The following article is from The Great Soviet Encyclopedia (1979). It might be outdated or ideologically biased.

Vodka

 

a strong alcoholic beverage; a blend of rectified ethyl alcohol and water. Vodka (grain wine) was first produced in Russia in the late 14th century. It was made from rye, wheat, and barley. In producing vodka, a mixture of alcohol and water (sorting) is passed through activated charcoal and then filtered. Vodkas are manufactured with 40 percent, 50 percent, and 56 percent alcohol by volume. By adding herb, grain, root, and spice infusions to vodka, various liqueurs are produced. Other types of vodka are obtained from the distillation of fermented sweet liquids. Thus, grape vodka is produced from grape juice, and cherry vodka is derived from cherry juice.

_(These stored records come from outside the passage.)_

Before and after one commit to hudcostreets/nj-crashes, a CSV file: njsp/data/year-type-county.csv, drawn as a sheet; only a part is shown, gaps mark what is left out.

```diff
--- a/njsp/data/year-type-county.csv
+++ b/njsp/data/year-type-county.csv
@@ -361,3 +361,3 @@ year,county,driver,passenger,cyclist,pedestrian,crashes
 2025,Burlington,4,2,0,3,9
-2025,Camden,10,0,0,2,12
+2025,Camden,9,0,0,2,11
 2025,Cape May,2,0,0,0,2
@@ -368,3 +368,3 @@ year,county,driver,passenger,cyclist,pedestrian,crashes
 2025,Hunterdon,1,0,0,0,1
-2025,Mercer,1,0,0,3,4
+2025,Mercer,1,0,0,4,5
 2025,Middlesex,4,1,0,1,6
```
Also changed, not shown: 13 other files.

The Great Soviet Encyclopedia, 3rd Edition (1970-1979). © 2010 The Gale Group, Inc. All rights reserved.

vodka

[′väd·kə]
(food engineering)
A colorless and unaged alcoholic beverage distilled from rye or wheat mash or sometimes from potatoes; it is highly rectified during distillation and thus is a very pure neutral spirit without a pronounced taste.
McGraw-Hill Dictionary of Scientific & Technical Terms, 6E, Copyright © 2003 by The McGraw-Hill Companies, Inc.

vodka

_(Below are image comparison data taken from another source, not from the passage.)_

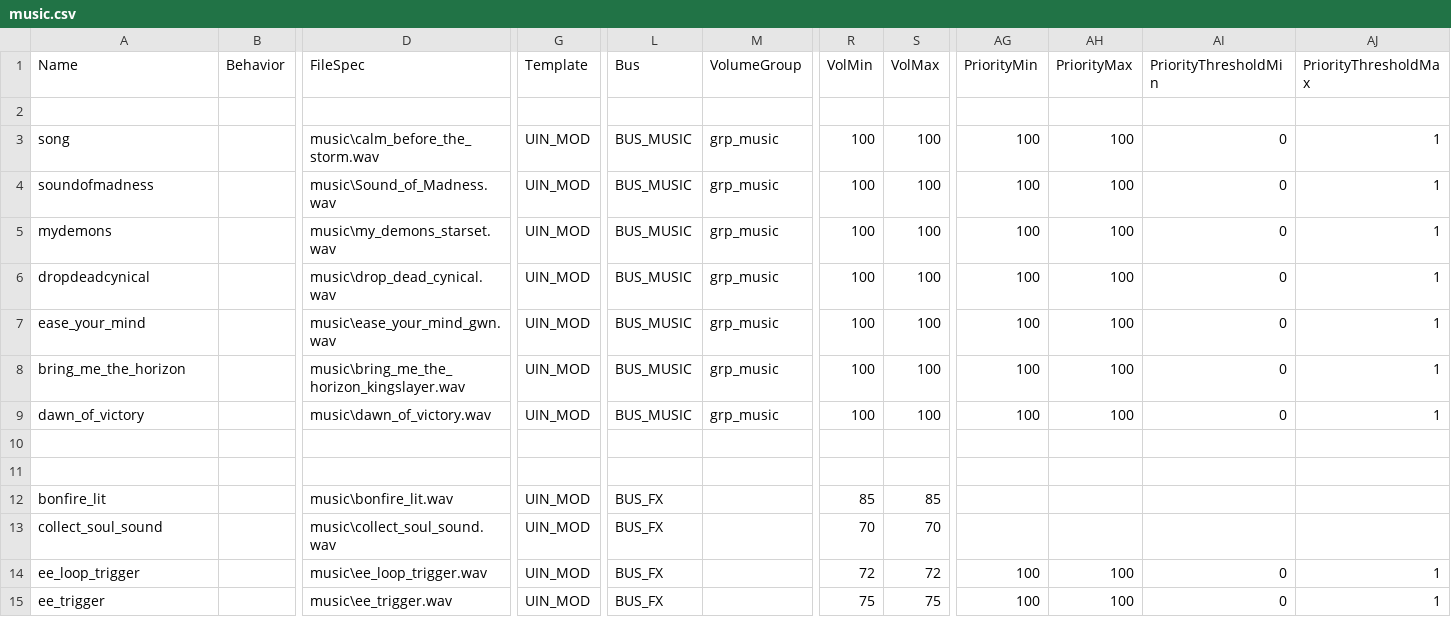
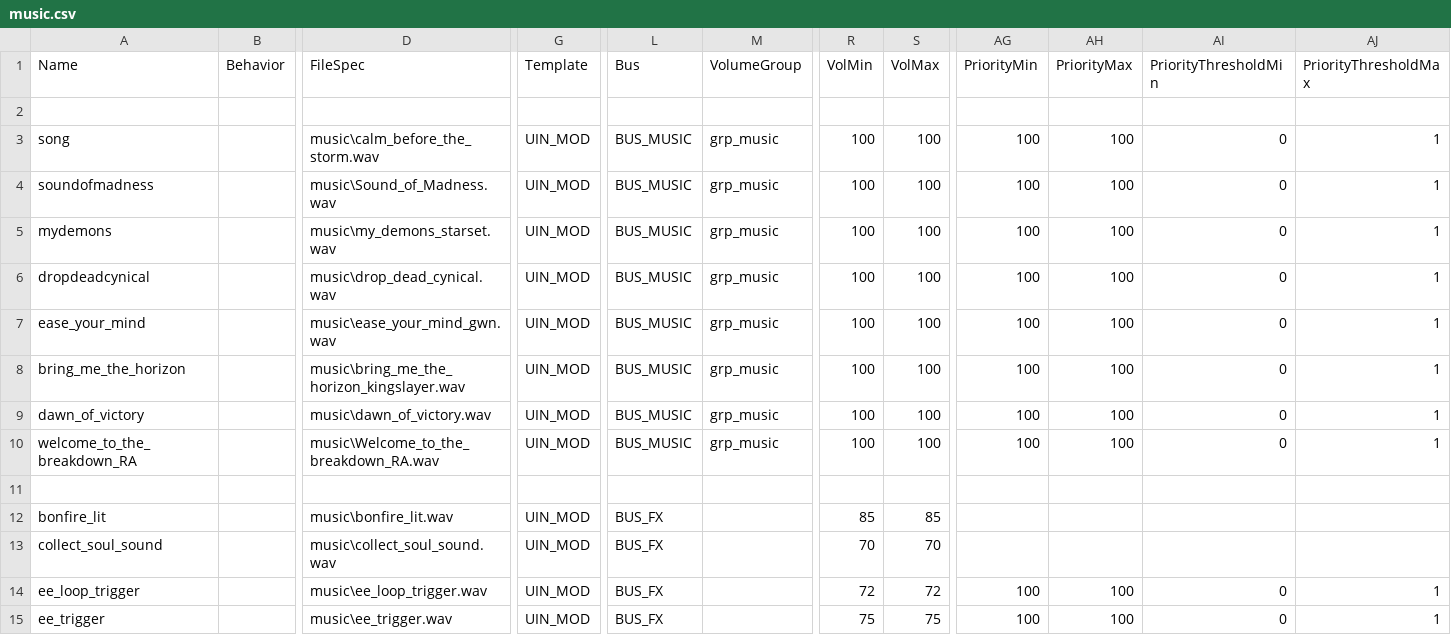
Before and after one commit to Sheyzon/COD_BO3_Modtools-Undead_Asylum, a CSV file: share/raw/sound/aliases/music.csv, drawn as a sheet; only a part is shown, gaps mark what is left out; rows hold the shown columns only; the diff names each change by its address in the sheet, - before the commit and + after, or states it on an @@ line.

```diff
--- a/share/raw/sound/aliases/music.csv
+++ b/share/raw/sound/aliases/music.csv
-row 10: (empty)
+row 10: welcome_to_the_breakdown_RA |  | music\Welcome_to_the_breakdown_RA.wav | UIN_MOD | BUS_MUSIC | grp_music | 100 | 100 | 100 | 100 | 0 | 1
```
Also changed, not shown: usermaps/zm_jans_haven/zone_source/all/assetinfo/zm_jans_haven_bulletreport.csv, usermaps/zm_jans_haven/zone_source/all/assetinfo/zm_jans_haven_poolinfo.csv, 45 other files.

an alcoholic drink originating in Russia, made from grain, potatoes, etc., usually consisting only of rectified spirit and water
www.ginvodka.org
www.ivodka.com
www.webtender.com
Collins Discovery Encyclopedia, 1st edition © HarperCollins Publishers 2005
References in periodicals archive ?
Josef VODAK, PhD in Management (University of Zilina), lecturer at Faculty of Management Science and Informatics, University of Zilina.
Database Integration using the Open Object-Oriented Database System VODAK.
Tommy Vodak also came up huge for the Trojans, contributing three team scores, including winning parallel bars.
Social psychological components are precursors of social media utilization (Lazaroiu et al., 2017a, b; Nica, Comanescu, and Manole, 2017; Pera, 2018; Syaglova, 2017; Thiel, 2017; Vodak and Mikesova, 2016; Leskaj, 2017), shaping positions toward the protest and generating participation.
Wilmore J.H., Parr R.B., Girandola R.N., Ward P., Vodak P.A., Barstow T.J., Pipes T.V., Romero G.T.
Parallel bars: Vodak (DGN) 9.0; Heppner (DGN) 8.9; Franz (Wh) 8.8; Ferro (Mund) 8.8.
(Bailo and Vromen, 2017) Information that is indispensable to the harmonization of protest operations is disseminated swiftly and adequately via social media channels that convey emotional and motivational content (Fabre, 2017; Grcic Fabic, Zekic, and Samarzija, 2016; Lazaroiu et al., 2017a, b; Mantalos, 2017; Pera, 2018; Syaglova, 2017; Vodak and Mikesova, 2016) both backing and against campaign activity.
Also surviving are children Debbie (Jeff) MacDonald, Kevin (Julie) Guynn, Brent Guynn, Todd (Lisa) Guynn; grandchildren Ryan (Bridget) MacDonald, Erin MacDonald, Brittany (Jerome) Blanc, Alyssa Guynn, Jennifer (Tom) McQuillan, Brent Jr., Alexandra, Elizabeth, Kathryn and MacKenzie Guynn; great-grandchildren Ronan and Remy MacDonald, Gabriel and Thomas Blanc, Alison and Caitlin McQuillan; sister Mildred Vodak, sister-in-law Jami (Jack) Philbrick and several nieces and nephews including Joy (Dan) Weyrauch and Jill (Kevin) Keefe.